In fact, the only one explicitly fired got the axe for accepting gifts, not for fraud:

The only person fired was the director of the Phoenix hospital, Sharon Helman, who technically was removed not for her role in the manipulation of waiting lists but for receiving “inappropriate gifts,” according to the department.

The claim of 60 being fired got a lot of skepticism at the time, and the VA hit retreat almost immediately afterward.  The Washington Post fact-check gave it a four-Pinocchio rating at the time:

Recommending people to receive a letter about their wrongdoing is not the same thing as being fired. Recommending people to be fired is not the same thing as being fired. Employees are not fired unless they have been removed from their jobs — and as of two days before McDonald went on the air, there were eight employees who were removed for manipulating patient wait-time data. So McDonald’s statement is incorrect.

The 900-employee figure does not have much meaning in this context, given the size of the agency and the focus on holding senior executives accountable. Only three of the five executives he proposed for removal using his new authority were actually removed, and the other two were forced into retirement. Five top executives leaving their posts in six months is a record pace for the VA, but only one was officially removed in relation to the scandal. Whether resigning under pressure should be counted as being “held accountable” or being fired — well, McDonald may knowbetter about that himself.

The public expects accuracy as the agency works to restore credibility. It is especially important for McDonald to be precise about his terminology — and to provide truthful information to the public. He earns Four Pinocchios for wildly inflating his “firing” statistics.

Two months later, though, McDonald still hasn’t terminated anyone.
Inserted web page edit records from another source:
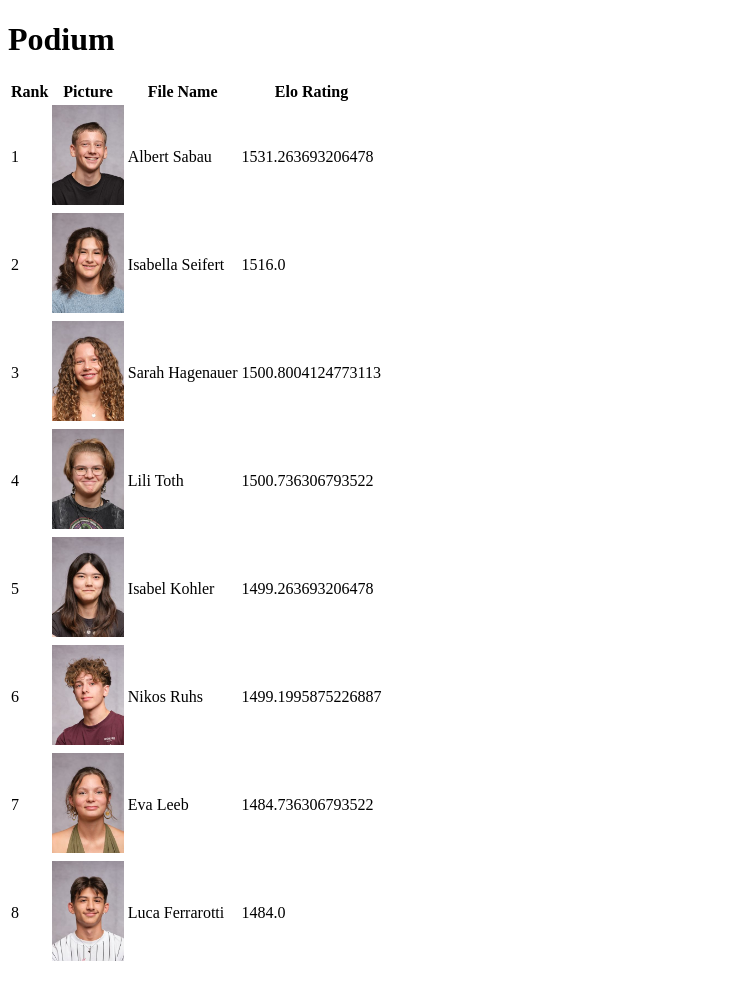
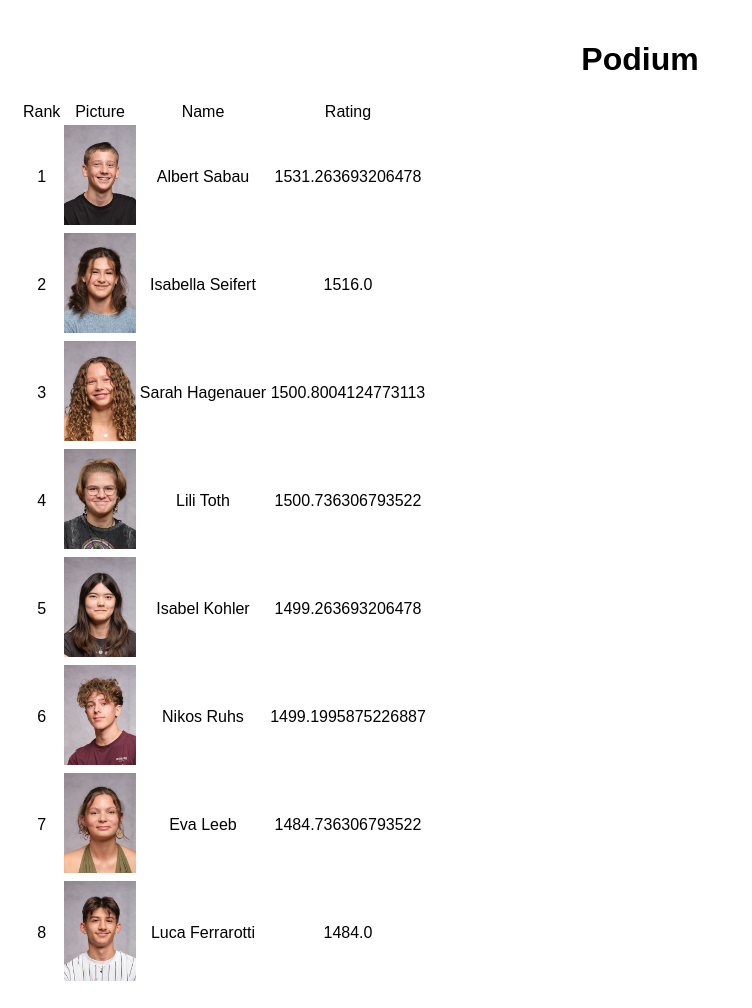
Before and after one commit to Saha3nd/auhofmash.com, a Flask app: page /podium in a window 1280 px wide. Shown: the whole page, without its empty margins (0-752 px from the left). Before the commit the page ends 961 px from the top, so only its background shows below. Run offline with Flask 3, Linux system fonts and the light colour scheme; data comes from the database, SQL or seed files in the repository.

Commit message:
podium improvements

```diff
--- /dev/null
+++ b/static/podium.css
@@ -0,0 +1,21 @@
+/* static/podium.css */
+
+body {
+    font-family: Arial, sans-serif;
+    margin: 0;
+}
+
+th, td {
+    font-weight: normal;
+}
+
+.podium-frame {
+    text-align: center;
+    padding: 20px;
+    border: none;
+    margin-top: 0px; /* Adjust the margin-top as needed */
+}
+
+.table-container {
+    margin-top: 20px; /* Adjust the margin-top as needed */
+}
--- a/templates/podium.html
+++ b/templates/podium.html
@@ -2,22 +2,27 @@
 
 <!DOCTYPE html>
 <html lang="en">
+
 <head>
     <meta charset="UTF-8">
     <meta name="viewport" content="width=device-width, initial-scale=1.0">
     <title>Podium</title>
+    <link rel="stylesheet" href="{{ url_for('static', filename='podium.css') }}">
 </head>
+
 <body>
 
+    <div class="container">
+        <div class="podium-frame">
             <h1>Podium</h1>
-
+            <div class="frame-frame">
                 <table>
                     <thead>
                         <tr>
                             <th>Rank</th>
                             <th>Picture</th>
-                <th>File Name</th>
-                <th>Elo Rating</th>
+                            <th>Name</th>
+                            <th>Rating</th>
                         </tr>
                     </thead>
                     <tbody>
@@ -25,7 +30,8 @@
                         <tr>
                             <td>{{ rank }}</td>
                             <td>
-                        <img src="{{ url_for('static', filename='uploads/' + entry['filename']) }}" alt="Picture" style="max-width: 100px; max-height: 100px;">
+                                <img src="{{ url_for('static', filename='uploads/' + entry['filename']) }}"
+                                    alt="Picture" style="max-width: 100px; max-height: 100px;">
                             </td>
                             <td>{{ entry.filename.split('.')[0] }}</td> <!-- Corrected line using split method -->
                             <td>{{ entry['elo_rating'] }}</td>
@@ -33,6 +39,9 @@
                         {% endfor %}
                     </tbody>
                 </table>
+            </div>
+        </div>
+    </div>
+</body>
 
-</body>
 </html>
```
Also changed, not shown: static/styles.css (+35 -19 lines), templates/index.html (+17 -12 lines). Lines whose indentation alone changed are shown as unchanged.
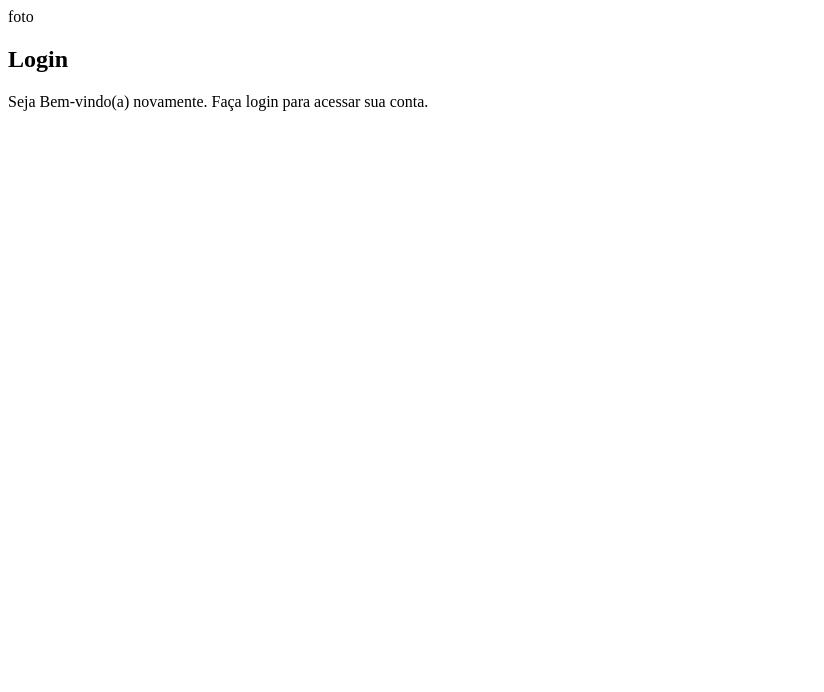
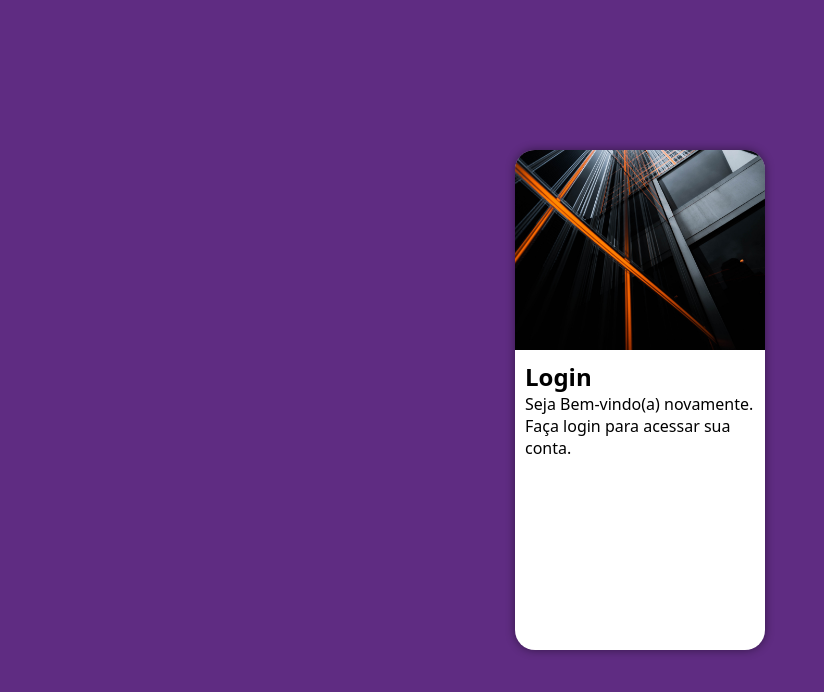
Before and after one commit to caiquefirmino7/Projeto-login, a plain HTML site: page index.html in a window 1280 px wide. Shown: the whole page, without its empty margins (0-824 px from the left). Drawn offline with Linux system fonts and the light colour scheme.

Commit message:
css embutido

```diff
--- /dev/null
+++ b/estilos/media-query.css
@@ -0,0 +1,50 @@
+@charset "utf8";
+
+
+@media screen and (min-width: 768px) and (max-width: 992px) {
+
+    body{
+        background-image: linear-gradient(to top, #49a09d, #5f2c82);
+    }
+
+    section#login {
+        width: 80vw;
+    }
+
+
+    section#login > div#picture{
+        float: left;
+        width: 30%;
+        height: 100%;
+
+    }
+
+    section#login > div#form{
+        float: right;
+        width: 70%;
+    }
+}
+
+@media screen and (min-width: 992px) and (max-width: 1200px) {
+
+    body{
+        background-image: linear-gradient(to top, #49a09d, #5f2c82);
+    }
+
+    section#login {
+        width: 950px;
+    }
+
+    section#login > div#picture{
+        float: left;
+        width: 50%;
+        height: 100%;
+
+    }
+
+    section#login > div#form{
+        float: right;
+        width: 50%;
+    }
+
+}
--- a/estilos/style.css
+++ b/estilos/style.css
@@ -5,3 +5,51 @@ color palette
 green: #49a09d
 lilac: #5f2c82
 */
+
+*{
+    font-family:  system-ui, -apple-system, BlinkMacSystemFont, 'Segoe UI', Roboto, Oxygen, Ubuntu, Cantarell, 'Open Sans', 'Helvetica Neue', sans-serif;
+    padding: 0px;
+    margin: 0px;
+    box-sizing: border-box;
+}
+
+body, html{
+    background-color:#5f2c82 ;
+    height: 100vh;
+    width: 100vw;
+}
+
+main{
+    position: relative;
+    height: 100vh;
+    width: 100vw;
+}
+
+section#login{
+    position: absolute;
+    top: 50%;
+    left: 50%;
+    transform: translate(-50%, -50%);
+    background-color: white;
+    width: 250px;
+    height: 500px;
+    border-radius: 20px;
+    overflow: hidden;
+    box-shadow: 0px 0px 10px rgba(0, 0, 0, 0.452);
+    transition: width 0.3s, height 0.3s;
+    transition-timing-function: ease;
+
+}
+
+section#login > div#picture{
+    background: #5f2c82 url(../imagens/pattern-building.jpg) no-repeat;
+    background-size: cover;
+    background-position: left bottom;
+    height: 200px;
+    display: block;
+}
+
+section#login > div#form{
+    padding: 10px;
+    display: block;
+}
--- a/index.html
+++ b/index.html
@@ -6,6 +6,7 @@
     <meta name="viewport" content="width=device-width, initial-scale=1.0">
     <link rel="shortcut icon" href="imagens/favicon-login.png" type="image/x-icon">
     <link rel="stylesheet" href="estilos/style.css">
+    <link rel="stylesheet" href="estilos/media-query.css">
     <title>Login</title>
 
 </head>
@@ -13,7 +14,7 @@
     <main>
         <section id="login">
             <div id="picture">
-                foto
+
             </div>
 
             <div id="form">
```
Of course, Congress still hasn’t passed the bill to make firings any easier, but almost one year later that’s at best a secondary point. Hundreds of veterans died waiting for care while this fraud occurred, and thousands of more were put at risk while the VA kept them locked out from medical assistance. If McDonald can’t perform any better than this, then it’s time to find a VA Secretary who’s more up to the task — and certainly one who’s more honest about his own performance.